The United States also will enforce the same standards for commercial production facilities.USDA said in the release that this includes: “The plants and their containers must be stored in a manner that will prevent the infection of the host plants, including by any known or suspected pathogens or fungi.
The plants and containers must also be sealed in a way that will limit the spread of disease, including from one plant to another.
If a plant becomes infected with a potentially deadly organism, the plant and its containers must then be removed and destroyed.”
It also requires that the facility collect and preserve all relevant environmental records and provide any necessary technical support to the USDA and other agencies.
This is the first time USDA has issued guidance regarding floriculture.
In the past, it has been the job of the USDA to issue rules to help growers and processors comply with the standards.
“We are working closely with our suppliers and with other partners in the agricultural sector to ensure the best possible protection for American florists and consumers,” USDA Deputy Secretary Stephanie T. O’Brien said in a statement.
The agency also said the new requirements will help growers reduce their reliance on imported goods.
The release says that the U-shaped containers, which are made from paper or other plastic, should be made of a material that will not contaminate the flowers.
The paper or plastic should be used only when absolutely necessary, and it should be waterproof.
The U-shape container must also not be smaller than a U-ring, and the bottom should be no smaller than 2.5 inches by 1.5 feet.
The U-shell must be 3.5 to 4 inches wide and 1.8 inches deep.
The plants must be allowed to dry completely before they are placed in the container.
The plant and plant leaves must be removed from the container at the end of the storage period.
The flowers and fruits should be allowed a maximum of 1 week in the air.
The air should be maintained at a constant temperature of 60 degrees Fahrenheit.
If the plant or plant leaves become infected with any organism, USDA recommends that it be destroyed, either by a chemical disinfectant or by a hot water spray or steam disinfectant.
The products of flower production must be handled properly and properly packaged.
They must be protected from heat, light, and moisture, and they should be cleaned before use.
USDA says florist-produced floral products should be stored and used in accordance with USDA guidelines and the rules of the U, C, and D plants.

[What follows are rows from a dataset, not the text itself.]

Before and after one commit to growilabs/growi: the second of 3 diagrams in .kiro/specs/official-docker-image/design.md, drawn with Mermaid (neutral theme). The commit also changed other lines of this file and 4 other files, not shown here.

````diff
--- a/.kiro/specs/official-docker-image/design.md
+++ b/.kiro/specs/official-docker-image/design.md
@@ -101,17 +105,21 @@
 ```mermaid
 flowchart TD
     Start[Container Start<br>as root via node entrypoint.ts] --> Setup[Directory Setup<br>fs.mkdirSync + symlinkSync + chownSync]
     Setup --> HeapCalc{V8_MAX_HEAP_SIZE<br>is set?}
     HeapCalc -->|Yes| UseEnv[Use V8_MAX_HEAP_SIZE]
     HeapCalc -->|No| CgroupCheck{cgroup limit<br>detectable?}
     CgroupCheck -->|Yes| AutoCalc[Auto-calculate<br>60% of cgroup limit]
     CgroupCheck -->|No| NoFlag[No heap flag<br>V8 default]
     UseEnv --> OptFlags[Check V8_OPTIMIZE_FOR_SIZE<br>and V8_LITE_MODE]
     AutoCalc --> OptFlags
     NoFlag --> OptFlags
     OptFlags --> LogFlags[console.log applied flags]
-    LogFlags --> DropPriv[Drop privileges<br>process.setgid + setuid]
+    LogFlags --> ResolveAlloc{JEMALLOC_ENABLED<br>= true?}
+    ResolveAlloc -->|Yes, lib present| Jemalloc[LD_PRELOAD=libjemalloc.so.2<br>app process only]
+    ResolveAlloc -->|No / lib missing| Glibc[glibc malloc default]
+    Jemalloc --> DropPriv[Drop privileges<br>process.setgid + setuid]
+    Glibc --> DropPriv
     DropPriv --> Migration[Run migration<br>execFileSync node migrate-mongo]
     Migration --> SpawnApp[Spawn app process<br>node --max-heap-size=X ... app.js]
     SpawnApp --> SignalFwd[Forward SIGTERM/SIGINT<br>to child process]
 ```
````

Flower growers must maintain proper pest control plans, and floristry must follow the standards of the USDA.
This is not the first year that USDA has made these rules.
In May, it also said that flower growers would be required to follow guidelines for the protection of animals from parasites, as well as for the preservation of animal specimens and the collection of biological samples.